__Task to complete__: How many lines in the data below contain the word "README"? State only the number.

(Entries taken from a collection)
______

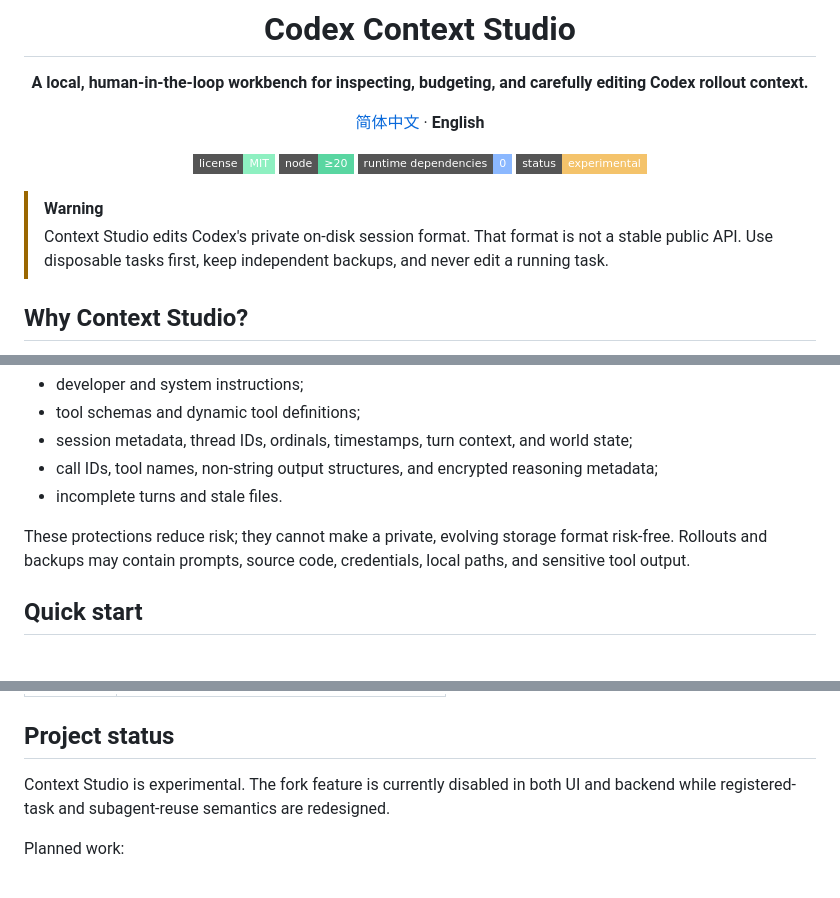
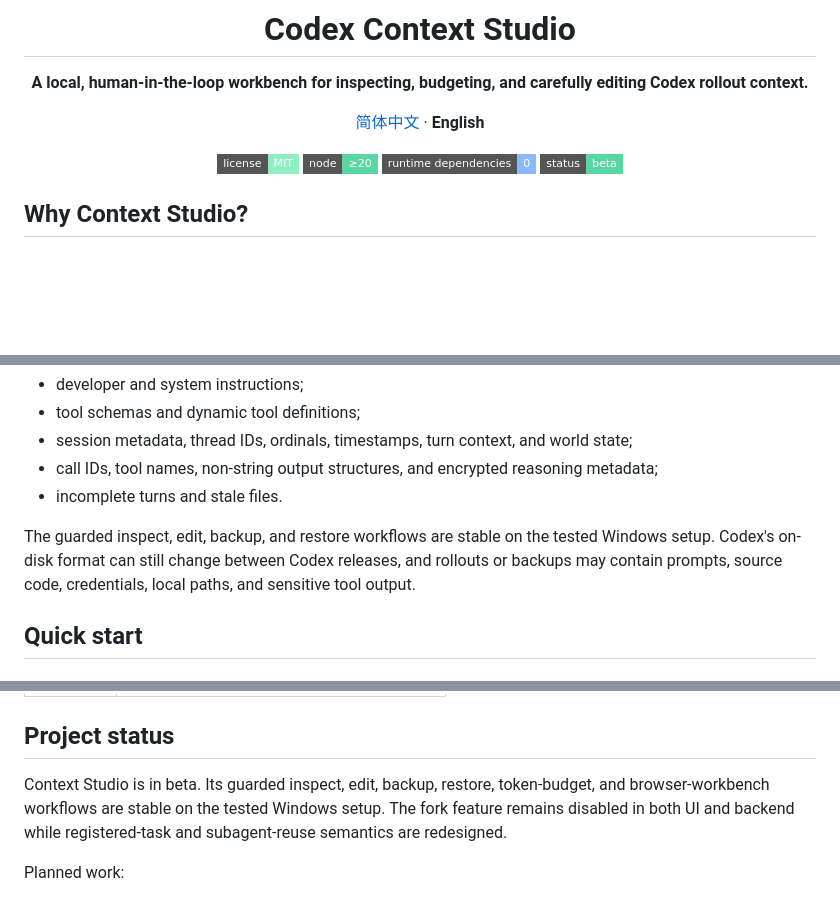
Before and after one commit to WenhaoHe02/context-studio, a Markdown page: README.md, 3 parts joined by grey strips. GitHub-like rendering; badges without logos; blank space fills up the shorter version.

```diff
--- a/README.md
+++ b/README.md
@@ -11,12 +11,9 @@
 [![License: MIT](https://img.shields.io/badge/license-MIT-8ef0c1.svg?style=flat-square)](LICENSE)
 [![Node.js 20+](https://img.shields.io/badge/node-%E2%89%A520-59d6a1.svg?style=flat-square)](package.json)
 [![Dependencies: zero](https://img.shields.io/badge/runtime_dependencies-0-8bb8ff.svg?style=flat-square)](package.json)
-[![Status: experimental](https://img.shields.io/badge/status-experimental-f4c36b.svg?style=flat-square)](#project-status)
+[![Status: beta](https://img.shields.io/badge/status-beta-59d6a1.svg?style=flat-square)](#project-status)
 
 </div>
-
-> [!WARNING]
-> Context Studio edits Codex's private on-disk session format. That format is not a stable public API. Use disposable tasks first, keep independent backups, and never edit a running task.
 
 ## Why Context Studio?
 
@@ -59,7 +56,7 @@ Context Studio deliberately protects:
 - call IDs, tool names, non-string output structures, and encrypted reasoning metadata;
 - incomplete turns and stale files.
 
-These protections reduce risk; they cannot make a private, evolving storage format risk-free. Rollouts and backups may contain prompts, source code, credentials, local paths, and sensitive tool output.
+The guarded inspect, edit, backup, and restore workflows are stable on the tested Windows setup. Codex's on-disk format can still change between Codex releases, and rollouts or backups may contain prompts, source code, credentials, local paths, and sensitive tool output.
 
 ## Quick start
 
@@ -179,7 +176,7 @@ test/                   Synthetic rollout safety tests
 
 ## Project status
 
-Context Studio is experimental. The fork feature is currently disabled in both UI and backend while registered-task and subagent-reuse semantics are redesigned.
+Context Studio is in beta. Its guarded inspect, edit, backup, restore, token-budget, and browser-workbench workflows are stable on the tested Windows setup. The fork feature remains disabled in both UI and backend while registered-task and subagent-reuse semantics are redesigned.
 
 Planned work:
 
```
Also changed, not shown: README.zh-CN.md (+3 -6 lines).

______

__Completed exercise__: 4